I had been using a commercially available slotting saw arbor (Enco part 370-9050) held in a 3-jaw chuck for cutting slots with my Unimat milling head (see Homemade Lathe Modifications ). I made a new slotting saw arbor that threads directly onto the spindle.
The arbor uses 12L14 steel hex bar that is 1.25” across the flats. One end has an internal thread of M12X1 to fit the Unimat spindle and the other end has a ½-20 internal thread for a flat head hex screw. The hex shape plus two holes for 4mm tommy bars allow easy setup and removal. I use mainly 1/32" and 1/16" thick HSS slotting saw blades with 0.875” hole and keyway slot. The nose of the arbor has a 0.8745” diameter step and a matching end cap that retains the slotting saw blade. I used part of a 0.070” dia. hardened pin from an old minicomputer paper tape punch for the blade retaining pin. Also removed 0.050” from the top of the flat head hex screw to allow it to seat below the end cap.
By the way, for the Unimat purists, the arbor and end cap could have been made completely on the Unimat like I did for the milling cutter holders (see Homemade Milling Cutter Holders ). However, this time I used my 12” swing geared-head lathe to machine the countersink on the end cap but the rest of the arbor was machined on the Unimat.
Last edited by Paul Jones; 09-09-2016 at 11:33 PM.
Beautiful work and finishes, Paul. All that dampening work you did really paid off even on Leadloy! The internal M12 & 1/4-28 threads are gorgeous. Did you do those with a tap or SP them? Also admired trimming the head of the FHCS for the recess and re-purposing the pin! Great build, well thought out and execution! Thanks! ~PJ
Thank you for the compliments. Yes, all the anti-vibration work on the 12" swing gear-head lathe has proven successful.

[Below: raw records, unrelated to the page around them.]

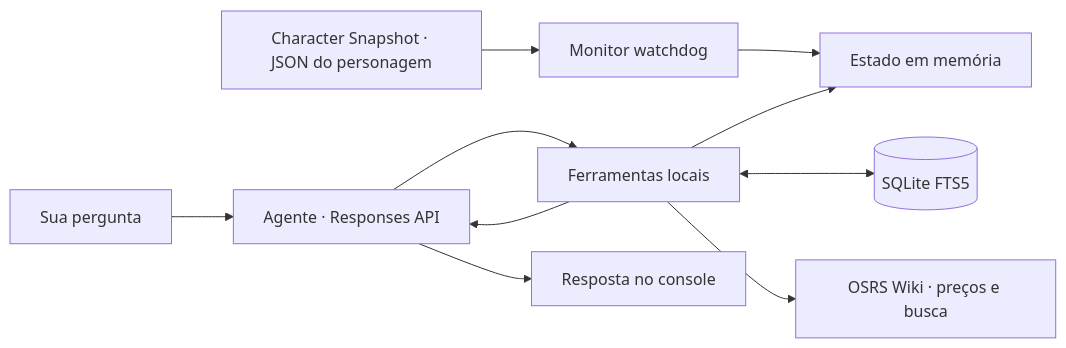
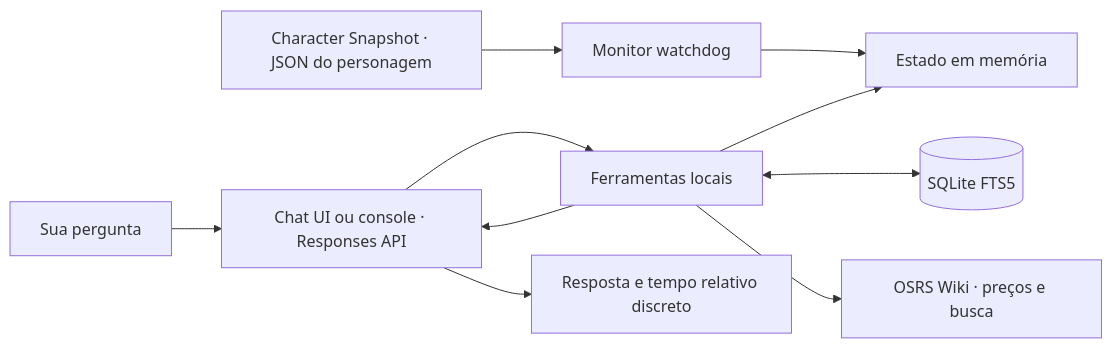
The diagram in README.pt-BR.md (mauricio-castano-dev/osrs-gpt-companion), drawn with Mermaid before and after one commit. The commit also changed other lines of this file and 17 other files, not shown here.

````diff
--- a/README.pt-BR.md
+++ b/README.pt-BR.md
@@ -110,12 +128,12 @@
 ```mermaid
 flowchart LR
     R[Character Snapshot · JSON do personagem] --> W[Monitor watchdog]
     W --> C[Estado em memória]
-    U[Sua pergunta] --> A[Agente · Responses API]
+    U[Sua pergunta] --> A[Chat UI ou console · Responses API]
     A --> T[Ferramentas locais]
     T --> C
     T <--> M[(SQLite FTS5)]
     T --> E[OSRS Wiki · preços e busca]
     T --> A
-    A --> F[Resposta no console]
+    A --> F[Resposta e tempo relativo discreto]
 ```
````
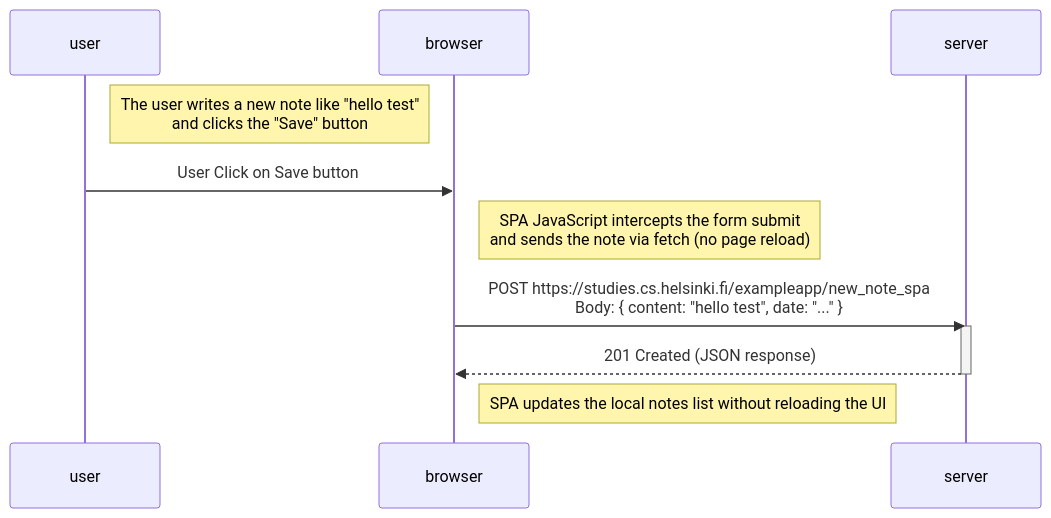
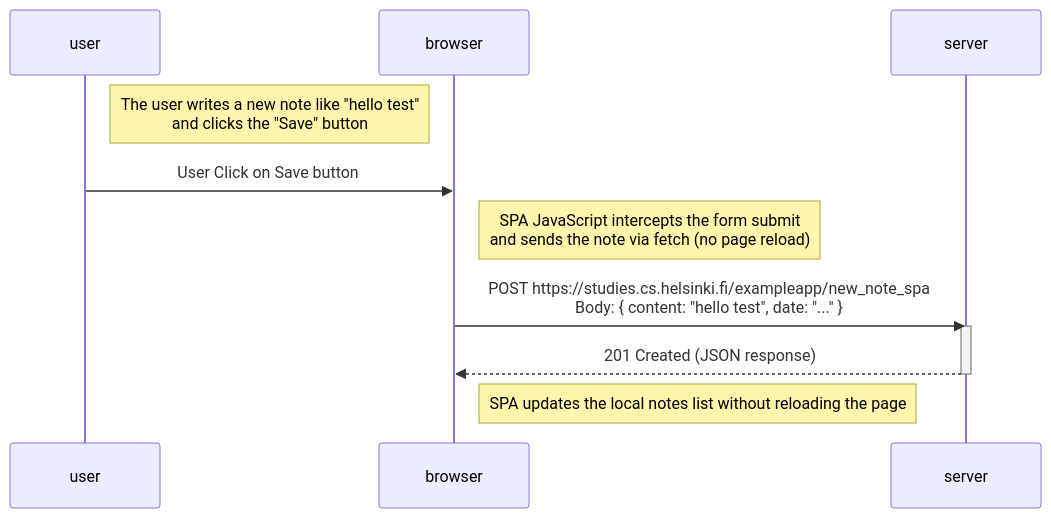
The diagram in part0/SequelDiagram-0.6.md (jagustinmr/FullStackCourse), drawn with Mermaid before and after one commit.

````diff
--- a/part0/SequelDiagram-0.6.md
+++ b/part0/SequelDiagram-0.6.md
@@ -1,19 +1,19 @@
 ```mermaid
 sequenceDiagram
     participant user
     participant browser
     participant server
 
     Note right of user: The user writes a new note like "hello test"<br>and clicks the "Save" button
 
     user->>browser: User Click on Save button
 
     Note right of browser: SPA JavaScript intercepts the form submit<br>and sends the note via fetch (no page reload)
 
     browser->>server: POST https://studies.cs.helsinki.fi/exampleapp/new_note_spa<br>Body: { content: "hello test", date: "..." }
     activate server
     server-->>browser: 201 Created (JSON response)
     deactivate server
 
-    Note right of browser: SPA updates the local notes list without reloading the UI
+    Note right of browser: SPA updates the local notes list without reloading the page
 ```
````
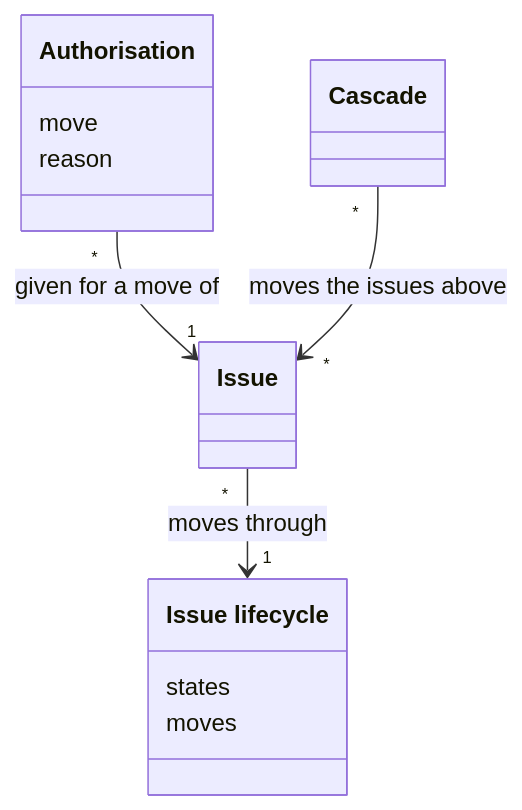
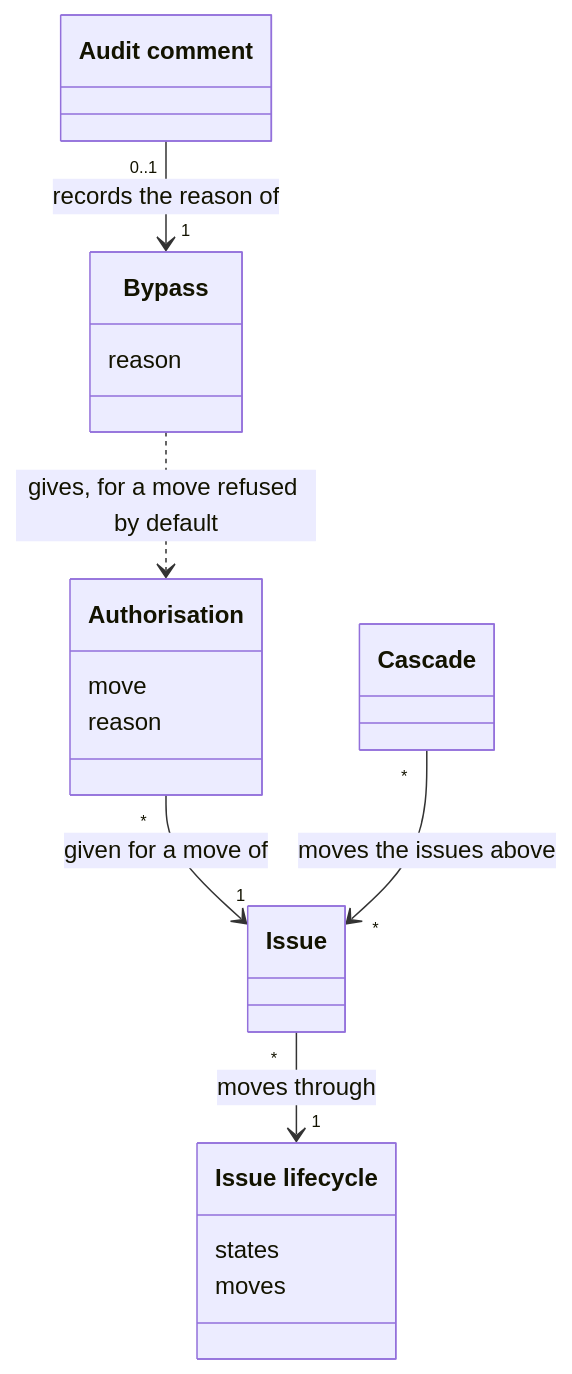
Before and after one commit to aleskalfas/project-kit: the first of 3 diagrams in tech-docs/analysis/project-management/domain-model/030-the-issue-lifecycle.md, drawn with Mermaid. The commit also changed other lines of this file and 11 other files, not shown here.

````diff
--- a/tech-docs/analysis/project-management/domain-model/030-the-issue-lifecycle.md
+++ b/tech-docs/analysis/project-management/domain-model/030-the-issue-lifecycle.md
@@ -30,18 +36,24 @@
 ```mermaid
 classDiagram
   accTitle: The issue lifecycle
-  accDescr: An issue moves through the issue lifecycle's states. A move the lifecycle leaves to a person needs an authorisation, given for that issue. Each move of an issue brings about the cascade on the issues above it.
+  accDescr: An issue moves through the issue lifecycle's states. A move the lifecycle leaves to a person needs an authorisation, given for that issue, and a bypass gives one for a move refused by default. An audit comment records a bypass's reason. Each move of an issue brings about the cascade on the issues above it.
   class IssueLifecycle["Issue lifecycle"] {
     states
     moves
   }
   class Authorisation {
     move
     reason
   }
   class Cascade
+  class Bypass {
+    reason
+  }
+  class AuditComment["Audit comment"]
   class Issue
   Issue "*" --> "1" IssueLifecycle : moves through
   Authorisation "*" --> "1" Issue : given for a move of
   Cascade "*" --> "*" Issue : moves the issues above
+  Bypass ..> Authorisation : gives, for a move refused by default
+  AuditComment "0..1" --> "1" Bypass : records the reason of
 ```
````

Turning 1018 CRS would have looked just as nice as the 12L14. I used a single point tool for the 1/2-20 threads and a tap for the M12X1. My lathe quick change gear box can select metric threads but I am still missing a 30 tooth conversion gear and will have to modify it similar to the my 40 tooth replacement gears ( Homemade Change Gears ).
Thanks for reminding me about the FHCS. This was another part not totally machined on the Unimat. My 7" swing mini lathe is now dedicated with an ER32 collet holder and is used primarily for collet work like trimming the head of the FHCS.
My bad on the 1/2-20...trifocals (knew it was fine pitch from the pic..wrong ball park), but great threads in both cases. I've wanted an MT3 ER set for mine for quite a while now for more precision. Been curious about the LMS set...good price. Nice to know you still have a purpose for the peanut.
Thanks for the link...Really nice gears you put together...sorry I missed it before for some reason. That is quite a range of threads! ~PJ
I just reviewed my old article about modifying the 40T gears and looked again at the photo of the lathe quick change gear box diagram. I wish I had looked a little closer at the left-hand side diagram because the I could have cut a 1mm pitch thread with the existing 40T gears but have to reverse the lower 40T gear to get the 127/120 ratio.
The 30T gear just provides more typical metric thread pitches. The only challenge with cutting metric threads on this lathe is that the split nut has to stay engaged and the motor reversed for each threading pass.
Last edited by Paul Jones; 09-09-2016 at 11:42 PM.
Went back and looked also...basically it looks to me if you had a 30 and 32 you would be set to do any metrics. Personally I haven't used but about 5-6 on that list but the comfort of being able to maximize the machines capability is comforting...to me anyway. That is a challenge with the split nut/reverse under power but I have been considering after my latest foray into SPT to finally build a crank for mine and do them by hand...obviously long threads would be a challenge but most of my stuff is an inch or under. Your big lathe may be more problematic to reach though. Thanks again for sharing! ~PJ
Paul Jones (10-24-2015)
The new slotting saw arbor is the better and safer way to do this work on my small Unimat. Previously, I had used a commercially available slotting/slitting saw arbor held in my Unimat 3-jaw chuck but there was no way to prevent it from coming loose. I do not recommend doing the cutting this way as shown in the photo. The new arbor will make this work safer to do.
There are currently 1 users browsing this thread. (0 members and 1 guests)